Clearly, the Government’s case is that the unintended tax change creates barriers, particularly for financial sector businesses that have traditionally operated through a network of foreign branches and need to restructure, for example to meet changing regulatory requirements in the territories where they conduct their business. That seems perfectly reasonable, but will the Minister give us a few examples, now or in due course?

While we accept the Government’s argument about the unintended consequence of correcting the tax change, we do not necessarily accept the costings put out by the Treasury, which argues that the change would in effect have zero impact on its finances. In our view, there is a lack of information from the Treasury and the OBR about the revenue that the unintended tax change has raised. I press the Minister to, if possible, publish those figures.

That is why we have put forward new clause 11, which would require the Minister to report back to Parliament on the revenue implications, on the impact on the Exchequer and on the restructuring of UK companies’ overseas business. If the Opposition are to accept the Government’s case that the current measures are a barrier to restructuring, leading to lost revenue for UK companies and lost investment in the UK, it is only reasonable that the Minister should produce evidence to that effect.

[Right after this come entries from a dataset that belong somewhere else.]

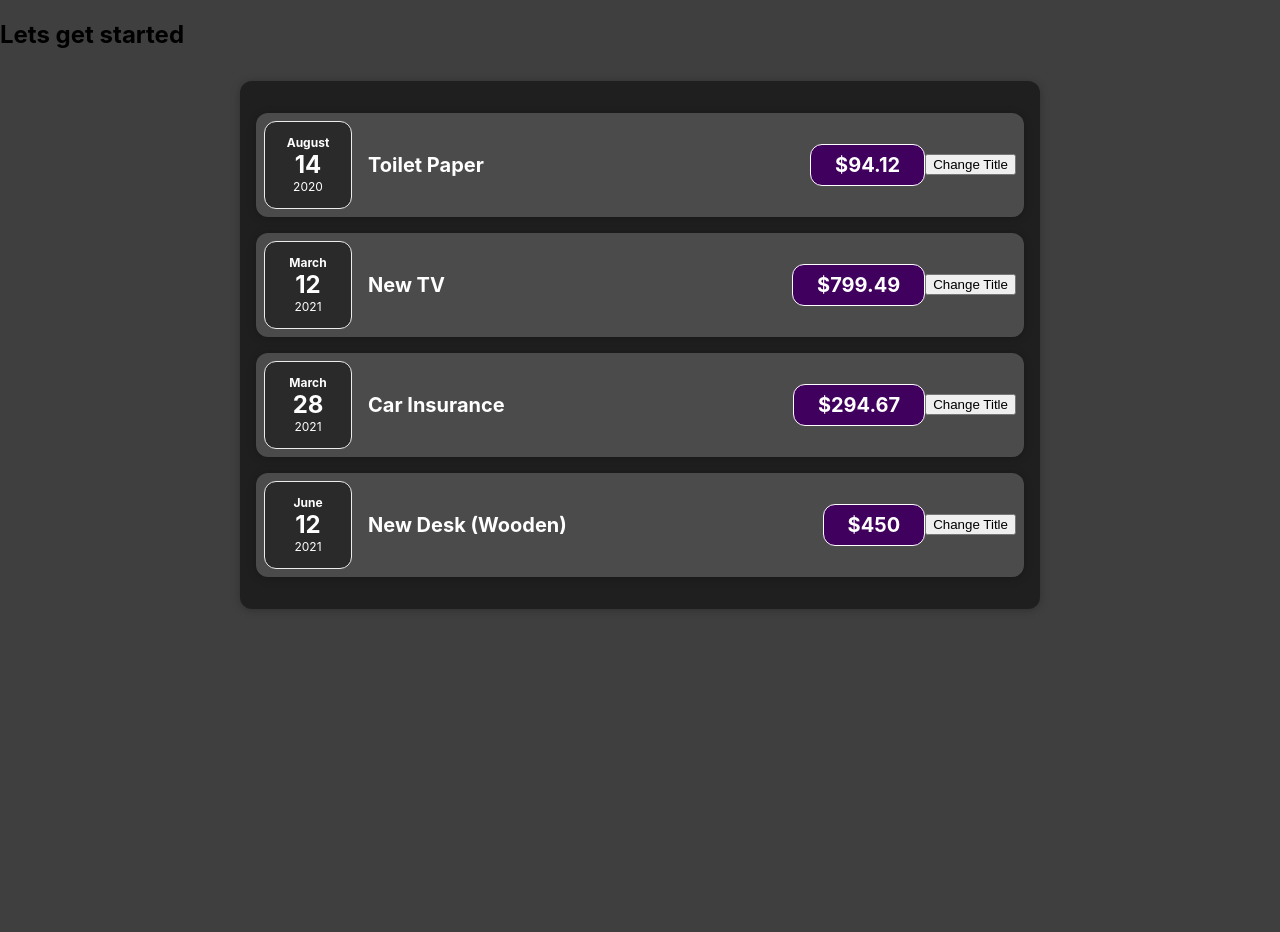
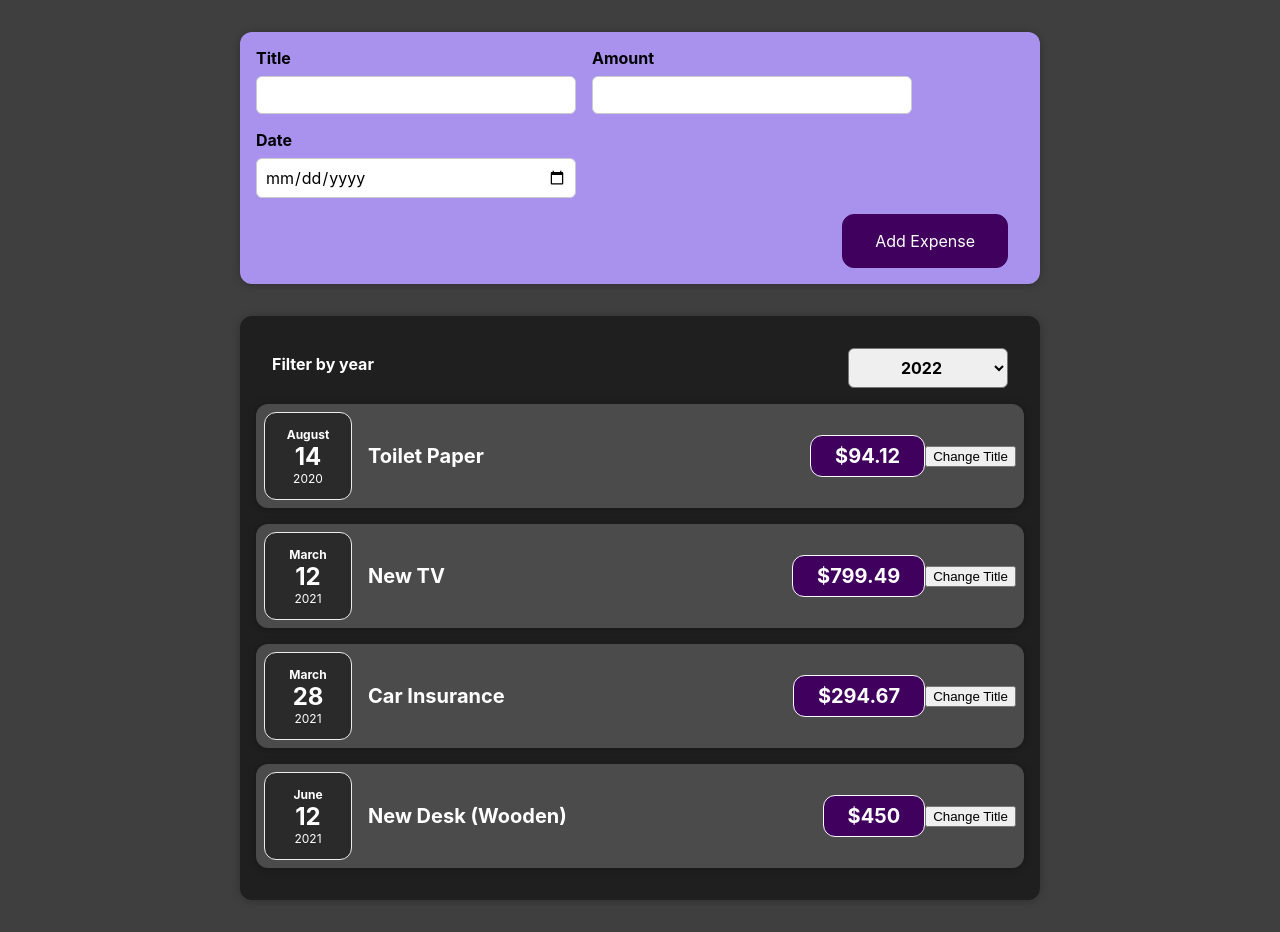
Before and after one commit to esptrev/reactExpenseTracker, a React (Create React App) app: page / in a window 1280 px wide. Before the commit the page ends 800 px from the top, so only its background shows below. Built offline with nearby package versions, Linux system fonts and the light colour scheme.

Commit message:
lifting state, controlled components

```diff
--- a/src/App.js
+++ b/src/App.js
@@ -1,6 +1,7 @@
 import './App.css';
 import Expenses from "./components/Expenses/Expenses";
 import React from "react";
+import NewExpense from "./components/NewExpense/NewExpense";
 
 const App = () => {
     const expenses = [
@@ -24,6 +25,12 @@
             date: new Date(2021, 5, 12),
         },
     ];
+
+    const addExpenseHandler = (expense) => {
+        console.log("in app.js");
+        console.log(expense)
+    };
+
     // CODE BLOCK BELOW IS NON JSX SYNTAX FOR CREATING DIV IN 35-40
     // return React.createElement(
     //     'div',
@@ -33,7 +40,7 @@
     // );
     return (
         <div>
-            <h2>Lets get started</h2>
+            <NewExpense onAddExpense={addExpenseHandler}/>
             <Expenses items= {expenses}/>
 
         </div>
--- a/src/components/Expenses/Expenses.js
+++ b/src/components/Expenses/Expenses.js
@@ -1,11 +1,20 @@
 import ExpenseItem from "./ExpenseItem";
 import './Expenses.css';
 import Card from "../UI/Card";
-import React from "react";
+import React, {useState} from "react";
+import ExpensesFilter from "./ExpensesFilter";
 
 const Expenses = (props) => {
+    const [filteredYear, setFilteredYear] = useState('2022');
+
+    const filterYearHandler = (selectedYear) => {
+       setFilteredYear(selectedYear);
+    };
+
     return (
+        <div>
             <Card className="expenses">
+                <ExpensesFilter selected={filteredYear} onYearChange={filterYearHandler}/>
                 <ExpenseItem
                     title={props.items[0].title}
                     amount={props.items[0].amount}
@@ -31,6 +40,7 @@
                 ></ExpenseItem>
 
             </Card>
+        </div>
     );
 }
 
--- /dev/null
+++ b/src/components/Expenses/ExpensesFilter.css
@@ -0,0 +1,24 @@
+.expenses-filter {
+    color: white;
+    padding: 0 1rem;
+}
+
+.expenses-filter__control {
+    display: flex;
+    width: 100%;
+    align-items: center;
+    justify-content: space-between;
+    margin: 1rem 0;
+}
+
+.expenses-filter label {
+    font-weight: bold;
+    margin-bottom: 0.5rem;
+}
+
+.expenses-filter select {
+    font: inherit;
+    padding: 0.5rem 3rem;
+    font-weight: bold;
+    border-radius: 6px;
+}
--- /dev/null
+++ b/src/components/Expenses/ExpensesFilter.js
@@ -0,0 +1,24 @@
+import React from 'react';
+import './ExpensesFilter.css';
+
+const ExpensesFilter = (props) => {
+    const dropDownHandler = (event) => {
+        props.onYearChange(event.target.value);
+    };
+
+    return (
+        <div className='expenses-filter'>
+            <div className='expenses-filter__control'>
+                <label>Filter by year</label>
+                <select onChange={dropDownHandler} value={props.selected}>
+                    <option value='2021'>2021</option>
+                    <option value='2022'>2022</option>
+                    <option value='2023'>2023</option>
+                    <option value='2024'>2024</option>
+                </select>
+            </div>
+        </div>
+    );
+};
+
+export default ExpensesFilter;
--- /dev/null
+++ b/src/components/NewExpense/ExpenseForm.css
@@ -0,0 +1,26 @@
+.new-expense__controls {
+    display: flex;
+    flex-wrap: wrap;
+    gap: 1rem;
+    margin-bottom: 1rem;
+    text-align: left;
+}
+
+.new-expense__control label {
+    font-weight: bold;
+    margin-bottom: 0.5rem;
+    display: block;
+}
+
+.new-expense__control input {
+    font: inherit;
+    padding: 0.5rem;
+    border-radius: 6px;
+    border: 1px solid #ccc;
+    width: 20rem;
+    max-width: 100%;
+}
+
+.new-expense__actions {
+    text-align: right;
+}
--- /dev/null
+++ b/src/components/NewExpense/ExpenseForm.js
@@ -0,0 +1,86 @@
+import React, {useState} from "react";
+import './ExpenseForm.css';
+
+
+const ExpenseForm = (props) => {
+    /* CAN USE INDIVIDUAL STATE DECLARATIONS TO ACHIEVE UPDATE */
+
+    const [enteredTitle, setEnteredTitle] = useState('');
+    const [enteredAmount, setEnteredAmount] = useState('');
+    const [enteredDate, setEnteredDate] = useState('');
+
+
+    /* OR ONE CAN DECLARE A SINGLE STATE AND IMPLEMENT SPREAD OPERATOR TO KEEP UNCHANGED FIELDS */
+
+    // const [userInput, setUserInput] = useState({
+    //      enteredTitle: '',
+    //      enteredAmount: '',
+    //      enteredDate: ''
+    //  });
+
+
+    const titleChangeHandler = (event) => {
+        setEnteredTitle(event.target.value)
+        // setUserInput((prevState) => {
+        //     return {...prevState, enteredTitle: event.target.value}
+        // });
+    };
+
+    const amountChangeHandler = (event) => {
+        setEnteredAmount(event.target.value);
+        // setUserInput((prevState) => {
+        //     return {...prevState, enteredAmount: event.target.value}
+        // });
+    };
+
+    const dateChangeHandler = (event) => {
+        setEnteredDate(event.target.value);
+        // setUserInput((prevState) => {
+        //     return {...prevState, enteredDate: event.target.value}
+        // });
+    };
+
+    const submitFormHandler = (event) => {
+        event.preventDefault();
+        const expenseData = {
+            title: enteredTitle, amount: enteredAmount, date: new Date(enteredDate)
+        };
+        props.onSaveExpenseData(expenseData);
+        setEnteredTitle('');
+        setEnteredAmount('');
+        setEnteredDate('');
+    };
+
+    return (
+        <form onSubmit={submitFormHandler}>
+            <div className="new-expense__controls">
+                <div className="new-expense__control">
+                    <label>Title</label>
+                    <input type="text"
+                           value={enteredTitle}
+                           onChange={titleChangeHandler}/>
+                </div>
+                <div className="new-expense__control">
+                    <label>Amount</label>
+                    <input type="number"
+                           min='0.01'
+                           step='0.01'
+                           value={enteredAmount}
+                           onChange={amountChangeHandler}/>
+                </div>
+                <div className="new-expense__control">
+                    <label>Date</label>
+                    <input type="date"
+                           min='2022-1-1'
+                           max='2025-12-31'
+                           value={enteredDate}
+                           onChange={dateChangeHandler}/>
+                </div>
+            </div>
+            <div className='new-expense__actions'>
+                <button type='submit'>Add Expense</button>
+            </div>
+        </form>);
+};
+
+export default ExpenseForm;
--- /dev/null
+++ b/src/components/NewExpense/NewExpense.css
@@ -0,0 +1,38 @@
+.new-expense {
+    background-color: #a892ee;
+    padding: 1rem;
+    margin: 2rem auto;
+    width: 50rem;
+    max-width: 95%;
+    border-radius: 12px;
+    text-align: center;
+    box-shadow: 0 1px 8px rgba(0, 0, 0, 0.25);
+}
+
+.new-expense button {
+    font: inherit;
+    cursor: pointer;
+    padding: 1rem 2rem;
+    border: 1px solid #40005d;
+    background-color: #40005d;
+    color: white;
+    border-radius: 12px;
+    margin-right: 1rem;
+}
+
+.new-expense button:hover,
+.new-expense button:active {
+    background-color: #510674;
+    border-color: #510674;
+}
+
+.new-expense button.alternative {
+    color: #220131;
+    border-color: transparent;
+    background-color: transparent;
+}
+
+.new-expense button.alternative:hover,
+.new-expense button.alternative:active {
+    background-color: #ddb3f8;
+}
--- /dev/null
+++ b/src/components/NewExpense/NewExpense.js
@@ -0,0 +1,20 @@
+import React from "react";
+import './NewExpense.css';
+import ExpenseForm from "./ExpenseForm";
+
+const NewExpense = (props) =>{
+    const saveExpenseDataHandler = (enteredExpenseData) => {
+        const expenseData = {
+            ...enteredExpenseData,
+            id: Math.random().toString()
+        };
+        props.onAddExpense(expenseData);
+    }
+    return (
+        <div className="new-expense">
+            <ExpenseForm onSaveExpenseData={saveExpenseDataHandler}/>
+        </div>
+    );
+}
+
+export default NewExpense;
```
Lines whose indentation alone changed are shown as unchanged.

We are also interested to know whether there are any losses of revenue to the Exchequer. The Minister says they are “negligible”. It is not that I do not accept that; I am just trying to be clear about this. The Minister should explain, if there is a loss of revenue, how that loss will be filled, how much it is, whether he will be clear in keeping tabs on the process—for example, through the review we want—and how the measure will be implemented.